━━━━━ PROVIDED ENTRIES
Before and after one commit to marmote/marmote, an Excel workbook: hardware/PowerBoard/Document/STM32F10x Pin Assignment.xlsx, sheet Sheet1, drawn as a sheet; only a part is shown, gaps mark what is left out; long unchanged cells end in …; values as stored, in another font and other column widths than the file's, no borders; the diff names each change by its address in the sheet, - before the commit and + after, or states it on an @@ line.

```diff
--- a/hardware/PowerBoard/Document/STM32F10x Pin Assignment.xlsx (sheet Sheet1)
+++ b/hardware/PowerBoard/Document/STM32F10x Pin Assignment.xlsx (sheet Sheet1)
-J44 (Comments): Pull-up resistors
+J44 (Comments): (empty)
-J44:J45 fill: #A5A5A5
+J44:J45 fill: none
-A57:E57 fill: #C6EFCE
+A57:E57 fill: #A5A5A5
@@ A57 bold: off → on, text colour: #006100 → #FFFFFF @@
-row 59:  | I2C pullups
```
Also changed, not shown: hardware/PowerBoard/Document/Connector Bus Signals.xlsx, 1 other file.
━━━━━━━━━━
━━━━━ PROVIDED ENTRIES
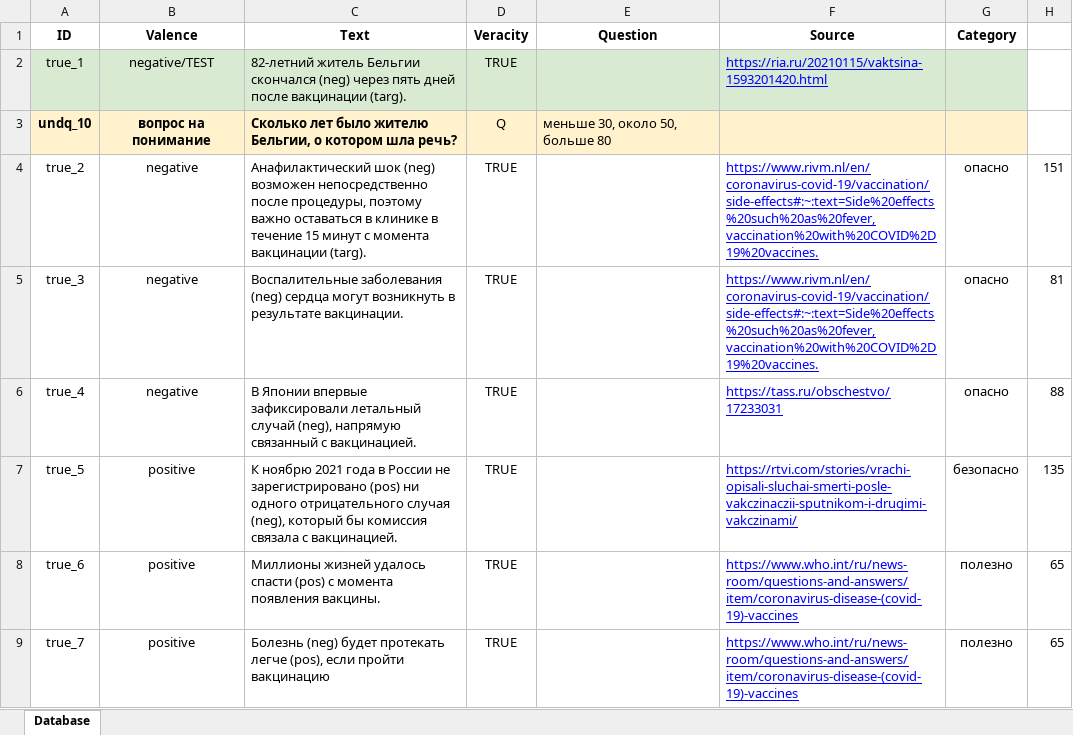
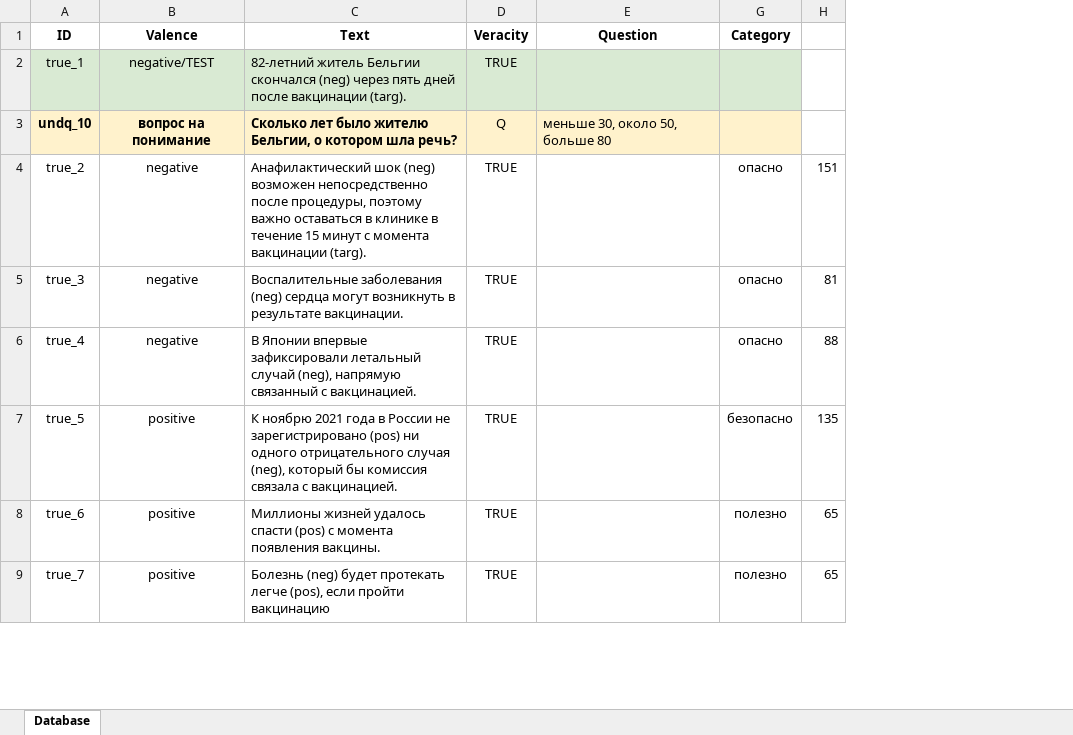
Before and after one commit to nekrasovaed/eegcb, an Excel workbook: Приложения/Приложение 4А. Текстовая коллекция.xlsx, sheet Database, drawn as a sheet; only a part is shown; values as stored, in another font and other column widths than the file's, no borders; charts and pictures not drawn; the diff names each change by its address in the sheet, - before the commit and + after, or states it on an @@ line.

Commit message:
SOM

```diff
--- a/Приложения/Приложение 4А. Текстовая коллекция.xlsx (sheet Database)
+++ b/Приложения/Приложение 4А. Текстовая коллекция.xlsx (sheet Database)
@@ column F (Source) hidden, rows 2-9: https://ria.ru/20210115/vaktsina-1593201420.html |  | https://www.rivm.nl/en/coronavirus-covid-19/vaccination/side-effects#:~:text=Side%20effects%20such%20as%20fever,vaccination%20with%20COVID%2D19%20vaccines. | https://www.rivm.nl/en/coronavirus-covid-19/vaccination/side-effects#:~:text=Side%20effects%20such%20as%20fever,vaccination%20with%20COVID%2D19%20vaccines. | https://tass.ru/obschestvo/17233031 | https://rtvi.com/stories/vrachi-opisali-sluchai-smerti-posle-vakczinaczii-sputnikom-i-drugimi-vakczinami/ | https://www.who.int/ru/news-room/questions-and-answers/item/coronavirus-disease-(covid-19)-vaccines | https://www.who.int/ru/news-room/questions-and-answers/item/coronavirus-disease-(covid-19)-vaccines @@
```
━━━━━━━━━━
• **WHAT IS EXPECTED**: Set down exactly the lines of the data above, beginning with the line that has "Before and after one commit to marmote/marmote, an" and ending with the line that has "Also changed, not", and no others.

• **RESPONSE BOX**:
Before and after one commit to marmote/marmote, an Excel workbook: hardware/PowerBoard/Document/STM32F10x Pin Assignment.xlsx, sheet Sheet1, drawn as a sheet; only a part is shown, gaps mark what is left out; long unchanged cells end in …; values as stored, in another font and other column widths than the file's, no borders; the diff names each change by its address in the sheet, - before the commit and + after, or states it on an @@ line.

```diff
--- a/hardware/PowerBoard/Document/STM32F10x Pin Assignment.xlsx (sheet Sheet1)
+++ b/hardware/PowerBoard/Document/STM32F10x Pin Assignment.xlsx (sheet Sheet1)
-J44 (Comments): Pull-up resistors
+J44 (Comments): (empty)
-J44:J45 fill: #A5A5A5
+J44:J45 fill: none
-A57:E57 fill: #C6EFCE
+A57:E57 fill: #A5A5A5
@@ A57 bold: off → on, text colour: #006100 → #FFFFFF @@
-row 59:  | I2C pullups
```
Also changed, not shown: hardware/PowerBoard/Document/Connector Bus Signals.xlsx, 1 other file.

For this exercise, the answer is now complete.